● **TASK ITEM**
Reprint each record exactly. Pictures are not reprinted.
------ EXCERPTED DATA
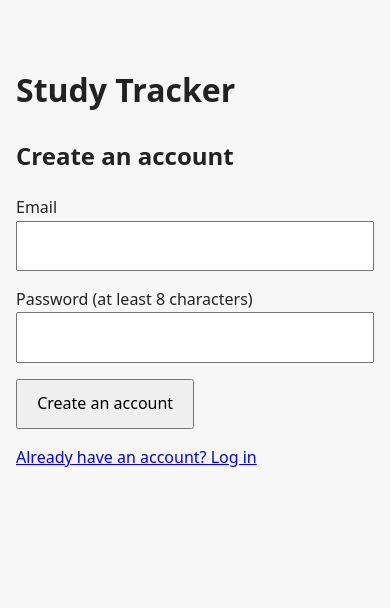
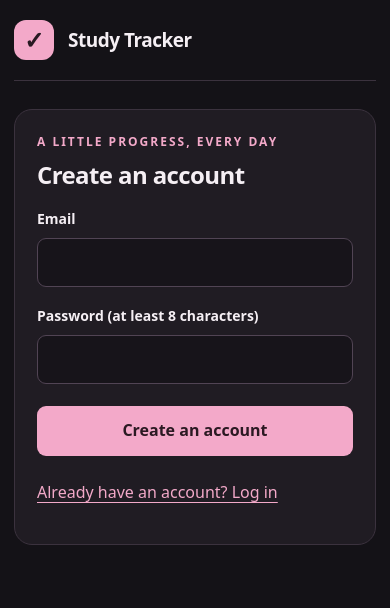
Before and after one commit to MadMenDew/study-tracker, a Flask app: page /register in a window 390 px wide. Shown: the top 608 px of the page. Run offline with Flask 3, Linux system fonts and the light colour scheme.

Commit message:
styling changes for responsive dark theme with pink accents and clear forms

```diff
--- a/static/style.css
+++ b/static/style.css
@@ -1,22 +1,45 @@
-body {
-  margin: 0;
-  padding: 2rem 1rem;
-  font-family: system-ui, sans-serif;
-  line-height: 1.6;
-  color: #222;
-  background: #f7f7f7;
-}
-
-main {
-  max-width: 42rem;
-  margin: 2rem auto;
-}
-
-label { display: block; margin-top: 1rem; }
-input { box-sizing: border-box; width: 100%; padding: .65rem; font: inherit; }
-button { margin-top: 1rem; padding: .65rem 1.2rem; font: inherit; cursor: pointer; }
-.message { padding: .75rem; background: #e8eef5; border-left: 3px solid #47658a; }
-
-textarea { box-sizing: border-box; width: 100%; padding: .65rem; font: inherit; resize: vertical; }
-.study-session { border-top: 1px solid #ccc; padding: .5rem 0; overflow-wrap: anywhere; }
-.notes { white-space: pre-wrap; }
+:root { color-scheme: dark; --bg: #141217; --panel: #201c23; --line: #3b323e; --text: #f5eff4; --muted: #bdb1bf; --pink: #f3a9c9; }
+* { box-sizing: border-box; }
+body { margin: 0; background: var(--bg); color: var(--text); font: 16px/1.6 system-ui, sans-serif; }
+main { width: min(1120px, calc(100% - 40px)); margin: 0 auto 64px; }
+.site-header { display: flex; align-items: center; gap: 14px; padding: 28px 0; border-bottom: 1px solid var(--line); margin-bottom: 40px; }
+.brand-mark { display: grid; place-items: center; width: 40px; height: 40px; background: var(--pink); color: #281922; border-radius: 12px; font-size: 24px; font-weight: 700; }
+h1 { font-size: 19px; letter-spacing: -.5px; margin: 0; }
+h2 { font-size: 24px; line-height: 1.3; letter-spacing: -.6px; margin: 0 0 12px; }
+h3 { margin: 0 0 8px; font-size: 19px; }
+p { margin: 0 0 16px; }
+a { color: var(--pink); text-underline-offset: 4px; }
+a:hover { color: #ffdaea; }
+.eyebrow { color: var(--pink); font-size: 12px; font-weight: 700; letter-spacing: 2px; text-transform: uppercase; margin-bottom: 8px; }
+.muted { color: var(--muted); }
+.dashboard-heading { display: flex; justify-content: space-between; align-items: center; gap: 24px; margin-bottom: 32px; }
+.dashboard-heading h2 { font-size: clamp(28px, 4vw, 40px); }
+.dashboard-heading p { margin-bottom: 0; overflow-wrap: anywhere; }
+.dashboard-grid { display: grid; grid-template-columns: minmax(0, .9fr) minmax(0, 1.1fr); gap: 28px; align-items: start; }
+.panel { background: var(--panel); border: 1px solid var(--line); padding: 28px; border-radius: 18px; min-width: 0; }
+.auth-panel { max-width: 480px; margin: 60px auto; }
+.edit-panel { max-width: 640px; margin: 0 auto; }
+label { display: block; margin: 18px 0 7px; font-size: 14px; font-weight: 600; }
+input, textarea { width: 100%; border: 1px solid #514454; border-radius: 9px; padding: 11px 13px; background: #17141a; color: var(--text); font: inherit; min-width: 0; }
+textarea { resize: vertical; }
+input:focus-visible, textarea:focus-visible, button:focus-visible, a:focus-visible, summary:focus-visible { outline: 3px solid var(--pink); outline-offset: 3px; }
+button { display: inline-block; border: 1px solid transparent; border-radius: 9px; margin-top: 22px; padding: 11px 20px; background: var(--pink); color: #2b1922; font: inherit; font-weight: 650; cursor: pointer; min-height: 44px; }
+button:hover { background: #ffc2dc; }
+.secondary { background: transparent; color: var(--text); border-color: #66556a; margin: 0; white-space: nowrap; }
+.secondary:hover { background: #352b39; }
+form > button { margin-right: 12px; }
+.auth-panel form > button, .add-panel form > button { width: 100%; }
+.auth-panel form { margin-bottom: 24px; }
+.message { padding: 14px 18px; background: #392737; border: 1px solid #7b506c; border-radius: 10px; margin-bottom: 24px; }
+.study-session { border: 1px solid var(--line); background: var(--panel); border-radius: 14px; padding: 22px; margin-top: 16px; overflow-wrap: anywhere; }
+.study-session > p:first-of-type { color: var(--pink); font-size: 14px; }
+.notes { white-space: pre-wrap; color: var(--muted); }
+.session-actions { border-top: 1px solid var(--line); padding-top: 14px; display: flex; align-items: baseline; gap: 24px; }
+summary { cursor: pointer; color: var(--muted); min-height: 44px; }
+details[open] { flex: 1; }
+details p { margin: 10px 0; font-size: 14px; }
+details button { background: #4b2633; color: #ffd5df; border-color: #815064; margin-top: 4px; }
+details button:hover { background: #633145; }
+.empty-state { padding: 40px 24px; border: 1px dashed #57475c; border-radius: 14px; margin-top: 20px; color: var(--muted); text-align: center; }
+@media (max-width: 720px) { main { width: calc(100% - 28px); } .site-header { margin-bottom: 28px; padding: 20px 0; } .dashboard-grid { grid-template-columns: 1fr; } .panel { padding: 22px; } .dashboard-heading { align-items: flex-start; gap: 12px; } .dashboard-heading h2 { font-size: 28px; } .auth-panel { margin: 28px auto; } }
+@media (max-width: 400px) { .dashboard-heading { flex-direction: column; } }
--- a/templates/base.html
+++ b/templates/base.html
@@ -7,7 +7,7 @@
   <link rel="stylesheet" href="{{ url_for('static', filename='style.css') }}">
 </head>
 <body><main>
-  <h1>Study Tracker</h1>
+  <header class="site-header"><span class="brand-mark" aria-hidden="true">✓</span><h1>Study Tracker</h1></header>
   {% for message in get_flashed_messages() %}<p role="status" class="message">{{ message }}</p>{% endfor %}
   {% block content %}{% endblock %}
 </main></body>
--- a/templates/edit.html
+++ b/templates/edit.html
@@ -1,6 +1,8 @@
 {% extends "base.html" %}
 {% block title %}Edit session · Study Tracker{% endblock %}
 {% block content %}
+<section class="panel edit-panel">
+<p class="eyebrow">Keep it up</p>
 <h2>Edit Study Session</h2>
 <form method="post">
   <input type="hidden" name="csrf_token" value="{{ csrf_token() }}">
@@ -15,4 +17,5 @@
   <button type="submit">Save changes</button>
   <a href="{{ url_for('index') }}">Cancel</a>
 </form>
+</section>
 {% endblock %}
--- a/templates/login.html
+++ b/templates/login.html
@@ -1,6 +1,8 @@
 {% extends "base.html" %}
 {% block title %}Log in · Study Tracker{% endblock %}
 {% block content %}
+<section class="panel auth-panel">
+<p class="eyebrow">A little progress, every day</p>
 <h2>Log in</h2>
 <form method="post">
   <input type="hidden" name="csrf_token" value="{{ csrf_token() }}">
@@ -11,4 +13,5 @@
   <button type="submit">Log in</button>
 </form>
 <p><a href="{{ url_for('register') }}">Create an account</a></p>
+</section>
 {% endblock %}
--- a/templates/register.html
+++ b/templates/register.html
@@ -1,6 +1,8 @@
 {% extends "base.html" %}
 {% block title %}Create an account · Study Tracker{% endblock %}
 {% block content %}
+<section class="panel auth-panel">
+<p class="eyebrow">A little progress, every day</p>
 <h2>Create an account</h2>
 <form method="post">
   <input type="hidden" name="csrf_token" value="{{ csrf_token() }}">
@@ -11,4 +13,5 @@
   <button type="submit">Create an account</button>
 </form>
 <p><a href="{{ url_for('login') }}">Already have an account? Log in</a></p>
+</section>
 {% endblock %}
```
Also changed, not shown: study_tracker_codex_plan.md (+6 -2 lines), templates/index.html (+13 -11 lines), README.md.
------------
● **ANSWER SPACE**
Before and after one commit to MadMenDew/study-tracker, a Flask app: page /register in a window 390 px wide. Shown: the top 608 px of the page. Run offline with Flask 3, Linux system fonts and the light colour scheme.

Commit message:
styling changes for responsive dark theme with pink accents and clear forms

```diff
--- a/static/style.css
+++ b/static/style.css
@@ -1,22 +1,45 @@
-body {
-  margin: 0;
-  padding: 2rem 1rem;
-  font-family: system-ui, sans-serif;
-  line-height: 1.6;
-  color: #222;
-  background: #f7f7f7;
-}
-
-main {
-  max-width: 42rem;
-  margin: 2rem auto;
-}
-
-label { display: block; margin-top: 1rem; }
-input { box-sizing: border-box; width: 100%; padding: .65rem; font: inherit; }
-button { margin-top: 1rem; padding: .65rem 1.2rem; font: inherit; cursor: pointer; }
-.message { padding: .75rem; background: #e8eef5; border-left: 3px solid #47658a; }
-
-textarea { box-sizing: border-box; width: 100%; padding: .65rem; font: inherit; resize: vertical; }
-.study-session { border-top: 1px solid #ccc; padding: .5rem 0; overflow-wrap: anywhere; }
-.notes { white-space: pre-wrap; }
+:root { color-scheme: dark; --bg: #141217; --panel: #201c23; --line: #3b323e; --text: #f5eff4; --muted: #bdb1bf; --pink: #f3a9c9; }
+* { box-sizing: border-box; }
+body { margin: 0; background: var(--bg); color: var(--text); font: 16px/1.6 system-ui, sans-serif; }
+main { width: min(1120px, calc(100% - 40px)); margin: 0 auto 64px; }
+.site-header { display: flex; align-items: center; gap: 14px; padding: 28px 0; border-bottom: 1px solid var(--line); margin-bottom: 40px; }
+.brand-mark { display: grid; place-items: center; width: 40px; height: 40px; background: var(--pink); color: #281922; border-radius: 12px; font-size: 24px; font-weight: 700; }
+h1 { font-size: 19px; letter-spacing: -.5px; margin: 0; }
+h2 { font-size: 24px; line-height: 1.3; letter-spacing: -.6px; margin: 0 0 12px; }
+h3 { margin: 0 0 8px; font-size: 19px; }
+p { margin: 0 0 16px; }
+a { color: var(--pink); text-underline-offset: 4px; }
+a:hover { color: #ffdaea; }
+.eyebrow { color: var(--pink); font-size: 12px; font-weight: 700; letter-spacing: 2px; text-transform: uppercase; margin-bottom: 8px; }
+.muted { color: var(--muted); }
+.dashboard-heading { display: flex; justify-content: space-between; align-items: center; gap: 24px; margin-bottom: 32px; }
+.dashboard-heading h2 { font-size: clamp(28px, 4vw, 40px); }
+.dashboard-heading p { margin-bottom: 0; overflow-wrap: anywhere; }
+.dashboard-grid { display: grid; grid-template-columns: minmax(0, .9fr) minmax(0, 1.1fr); gap: 28px; align-items: start; }
+.panel { background: var(--panel); border: 1px solid var(--line); padding: 28px; border-radius: 18px; min-width: 0; }
+.auth-panel { max-width: 480px; margin: 60px auto; }
+.edit-panel { max-width: 640px; margin: 0 auto; }
+label { display: block; margin: 18px 0 7px; font-size: 14px; font-weight: 600; }
+input, textarea { width: 100%; border: 1px solid #514454; border-radius: 9px; padding: 11px 13px; background: #17141a; color: var(--text); font: inherit; min-width: 0; }
+textarea { resize: vertical; }
+input:focus-visible, textarea:focus-visible, button:focus-visible, a:focus-visible, summary:focus-visible { outline: 3px solid var(--pink); outline-offset: 3px; }
+button { display: inline-block; border: 1px solid transparent; border-radius: 9px; margin-top: 22px; padding: 11px 20px; background: var(--pink); color: #2b1922; font: inherit; font-weight: 650; cursor: pointer; min-height: 44px; }
+button:hover { background: #ffc2dc; }
+.secondary { background: transparent; color: var(--text); border-color: #66556a; margin: 0; white-space: nowrap; }
+.secondary:hover { background: #352b39; }
+form > button { margin-right: 12px; }
+.auth-panel form > button, .add-panel form > button { width: 100%; }
+.auth-panel form { margin-bottom: 24px; }
+.message { padding: 14px 18px; background: #392737; border: 1px solid #7b506c; border-radius: 10px; margin-bottom: 24px; }
+.study-session { border: 1px solid var(--line); background: var(--panel); border-radius: 14px; padding: 22px; margin-top: 16px; overflow-wrap: anywhere; }
+.study-session > p:first-of-type { color: var(--pink); font-size: 14px; }
+.notes { white-space: pre-wrap; color: var(--muted); }
+.session-actions { border-top: 1px solid var(--line); padding-top: 14px; display: flex; align-items: baseline; gap: 24px; }
+summary { cursor: pointer; color: var(--muted); min-height: 44px; }
+details[open] { flex: 1; }
+details p { margin: 10px 0; font-size: 14px; }
+details button { background: #4b2633; color: #ffd5df; border-color: #815064; margin-top: 4px; }
+details button:hover { background: #633145; }
+.empty-state { padding: 40px 24px; border: 1px dashed #57475c; border-radius: 14px; margin-top: 20px; color: var(--muted); text-align: center; }
+@media (max-width: 720px) { main { width: calc(100% - 28px); } .site-header { margin-bottom: 28px; padding: 20px 0; } .dashboard-grid { grid-template-columns: 1fr; } .panel { padding: 22px; } .dashboard-heading { align-items: flex-start; gap: 12px; } .dashboard-heading h2 { font-size: 28px; } .auth-panel { margin: 28px auto; } }
+@media (max-width: 400px) { .dashboard-heading { flex-direction: column; } }
--- a/templates/base.html
+++ b/templates/base.html
@@ -7,7 +7,7 @@
   <link rel="stylesheet" href="{{ url_for('static', filename='style.css') }}">
 </head>
 <body><main>
-  <h1>Study Tracker</h1>
+  <header class="site-header"><span class="brand-mark" aria-hidden="true">✓</span><h1>Study Tracker</h1></header>
   {% for message in get_flashed_messages() %}<p role="status" class="message">{{ message }}</p>{% endfor %}
   {% block content %}{% endblock %}
 </main></body>
--- a/templates/edit.html
+++ b/templates/edit.html
@@ -1,6 +1,8 @@
 {% extends "base.html" %}
 {% block title %}Edit session · Study Tracker{% endblock %}
 {% block content %}
+<section class="panel edit-panel">
+<p class="eyebrow">Keep it up</p>
 <h2>Edit Study Session</h2>
 <form method="post">
   <input type="hidden" name="csrf_token" value="{{ csrf_token() }}">
@@ -15,4 +17,5 @@
   <button type="submit">Save changes</button>
   <a href="{{ url_for('index') }}">Cancel</a>
 </form>
+</section>
 {% endblock %}
--- a/templates/login.html
+++ b/templates/login.html
@@ -1,6 +1,8 @@
 {% extends "base.html" %}
 {% block title %}Log in · Study Tracker{% endblock %}
 {% block content %}
+<section class="panel auth-panel">
+<p class="eyebrow">A little progress, every day</p>
 <h2>Log in</h2>
 <form method="post">
   <input type="hidden" name="csrf_token" value="{{ csrf_token() }}">
@@ -11,4 +13,5 @@
   <button type="submit">Log in</button>
 </form>
 <p><a href="{{ url_for('register') }}">Create an account</a></p>
+</section>
 {% endblock %}
--- a/templates/register.html
+++ b/templates/register.html
@@ -1,6 +1,8 @@
 {% extends "base.html" %}
 {% block title %}Create an account · Study Tracker{% endblock %}
 {% block content %}
+<section class="panel auth-panel">
+<p class="eyebrow">A little progress, every day</p>
 <h2>Create an account</h2>
 <form method="post">
   <input type="hidden" name="csrf_token" value="{{ csrf_token() }}">
@@ -11,4 +13,5 @@
   <button type="submit">Create an account</button>
 </form>
 <p><a href="{{ url_for('login') }}">Already have an account? Log in</a></p>
+</section>
 {% endblock %}
```
Also changed, not shown: study_tracker_codex_plan.md (+6 -2 lines), templates/index.html (+13 -11 lines), README.md.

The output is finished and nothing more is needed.